Last week I lost one of my mentors, and the world dimmed a bit more.
One of the special treasures I keep on my desk is this little “award” that he made for me, honoring one of my books. (Dancing for the General, which is finally coming out later this year, but that’s another story–for later.)
See what I mean about the world dimming?
We’ve all had friends and coaches and teachers and cheerleaders. Writers are fortunate to have many such helpful supporters in our lives. We’ve talked here on the blog about how amazingly supportive the writing community is.
But a mentor goes above and beyond all that.
While I’ve had countless dozens of the former, I can count on only one hand the number of true mentors in my life. And so I’ve been wondering what makes them different? How is a mentor more than just a friend, a coach, a teacher, or a cheerleader? A mentor is all of that and more. But what makes a mentor a mentor? Here’s how I spell it out:
Motivate. A mentor motivates us to want to write our best. Sure, mentors supply knowledge, but they also fuel our desire.

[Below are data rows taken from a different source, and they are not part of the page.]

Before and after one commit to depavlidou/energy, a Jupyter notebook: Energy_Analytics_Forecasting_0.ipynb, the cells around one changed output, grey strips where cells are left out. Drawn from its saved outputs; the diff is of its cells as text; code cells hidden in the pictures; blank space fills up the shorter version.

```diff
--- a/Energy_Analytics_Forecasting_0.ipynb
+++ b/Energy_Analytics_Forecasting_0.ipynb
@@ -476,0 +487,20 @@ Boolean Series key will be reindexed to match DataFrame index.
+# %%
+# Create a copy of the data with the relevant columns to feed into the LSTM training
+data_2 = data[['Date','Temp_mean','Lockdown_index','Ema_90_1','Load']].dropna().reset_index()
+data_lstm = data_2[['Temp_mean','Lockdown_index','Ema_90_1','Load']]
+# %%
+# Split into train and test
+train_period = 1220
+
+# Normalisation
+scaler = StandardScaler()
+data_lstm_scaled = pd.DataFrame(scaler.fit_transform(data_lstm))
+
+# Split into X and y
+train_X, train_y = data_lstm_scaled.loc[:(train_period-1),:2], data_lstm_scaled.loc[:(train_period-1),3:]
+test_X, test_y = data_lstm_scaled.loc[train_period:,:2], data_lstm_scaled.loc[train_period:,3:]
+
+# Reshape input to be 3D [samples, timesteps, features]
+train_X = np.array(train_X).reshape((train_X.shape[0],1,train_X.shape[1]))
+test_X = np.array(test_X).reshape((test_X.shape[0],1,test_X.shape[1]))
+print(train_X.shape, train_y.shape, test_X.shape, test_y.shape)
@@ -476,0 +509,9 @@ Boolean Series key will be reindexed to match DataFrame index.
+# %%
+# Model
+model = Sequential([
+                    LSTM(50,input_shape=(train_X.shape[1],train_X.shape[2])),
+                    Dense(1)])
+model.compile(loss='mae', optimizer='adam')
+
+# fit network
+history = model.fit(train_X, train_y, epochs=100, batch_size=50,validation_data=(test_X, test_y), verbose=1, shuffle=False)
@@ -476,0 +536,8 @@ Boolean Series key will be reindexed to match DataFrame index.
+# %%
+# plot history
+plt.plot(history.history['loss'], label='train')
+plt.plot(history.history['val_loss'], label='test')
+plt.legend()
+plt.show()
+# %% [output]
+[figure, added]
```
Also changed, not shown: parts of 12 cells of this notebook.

Encourage. Mentors believe in us, even when the rest of the world doesn’t. They stick with us and don’t give up on us. They see and understand our dreams, too.
Nurture. Mentors gently guide us along our career paths. They nourish our literary gardens. They help us pluck out the unsightly weeds, leaving only magnificent blossoms to open.
Time. There is no limit on a mentor’s time. They give their time freely, and they do so gladly. They are always there for us, for whatever we need. Sometimes it’s advice, but other times it’s just a shoulder.
One-on-one. Mentors give us their exclusive attention, blinding us to the point that we think we are the only one they are mentoring. (The truth is that there are usually many others.)
Relationship. The mentor’s relationship is one way to give back to the writing community. It’s what writers do, in exchange for all that we have gained from the generosity of other writers.
We never really graduate from the mentor relationship. We will keep on keeping on, and the writing community is richer for all those relationships.
Have you ever had a mentor, whether for writing or something else? I’d love to hear your insights!